Female And Child Labor in India. [Newspaper Article] — Direct Action — 29 January 1916

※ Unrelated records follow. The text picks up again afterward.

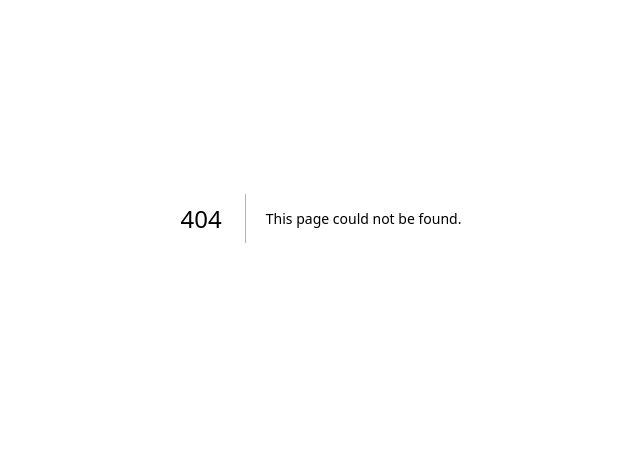
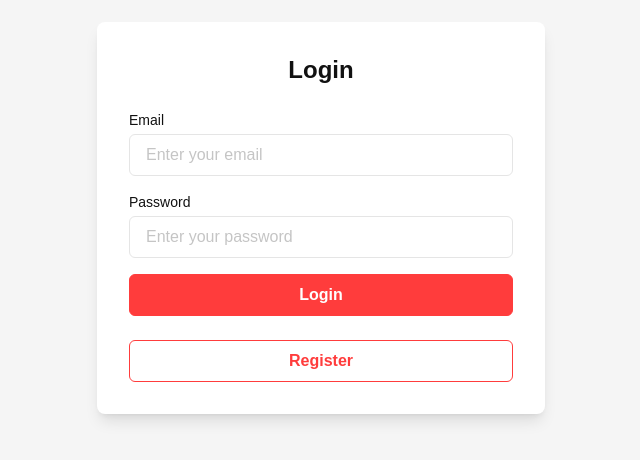
Before and after one commit to irf87/shipping_tracking_system_challange, a Next.js app: page /login in a window 1280 px wide. Before the commit this address had no page. Shown: the part 182-642 px from the top of the page, without its empty margins (319-959 px from the left). Built offline with nearby package versions, Linux system fonts and the light colour scheme.

Commit message:
style: create login design

```diff
--- /dev/null
+++ b/src/app/login/page.tsx
@@ -0,0 +1,38 @@
+import ThemeProvider from '@/lib/ThemeProvider';
+import LoginLayout from '@/design-system/templates/LoginLayout';
+import Input from '@/design-system/atoms/inputs/Input';
+import Button from '@/design-system/atoms/buttons/Button';
+
+export default function LoginPage() {
+  return (
+    <ThemeProvider>
+      <LoginLayout>
+        <form className="space-y-6">
+          <h1 className="text-2xl font-bold text-center mb-6 text-[var(--foreground)]">Login</h1>
+          <Input
+            label="Email"
+            type="email"
+            name="email"
+            placeholder="Enter your email"
+            autoComplete="email"
+            required
+          />
+          <Input
+            label="Password"
+            type="password"
+            name="password"
+            placeholder="Enter your password"
+            autoComplete="current-password"
+            required
+          />
+          <Button type="submit" variant="contained">
+            Login
+          </Button>
+          <Button type="button" variant="outlined">
+            Register
+          </Button>
+        </form>
+      </LoginLayout>
+    </ThemeProvider>
+  );
+}
```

Female And Child Labor in India. 'Bent Axle'' writes I'roin Scarbor ough, South Coast: — The. following is from the annuaJ report, of Indian ? -Jining, lS'l-i, and which 1 thought would oe of interest to your readers: — MINING 1M INDIA. REPORT' OF CHIEF INSPECTOR. PERSONS EMPLOYED. From the annual report of Mr. G. F. Adams, Chief Inspector oi Mines in India: — In the year 1914 the average num ber o£ persons working in and aboiit tlie mines regulated by the Indian Mines Act, was 185,211, of whom 120,071 worked underground, and 65,140 on the surface. Of tnese 115,174 were adult males, 64,179 were adult females, and 5..85S were chil dren under 12 years oi' age. This is an increase of 3,951 workers, or 2.1t- per cent. The above is part of the oiid.il report for 1914, and is taken i'rom the 'Science and An. of Mining.' a mining periodical. The main reasons why I am forwarding the afocne are: It will Jet your readers t-oe quite plainly that woman and child labor in mines in. the British E...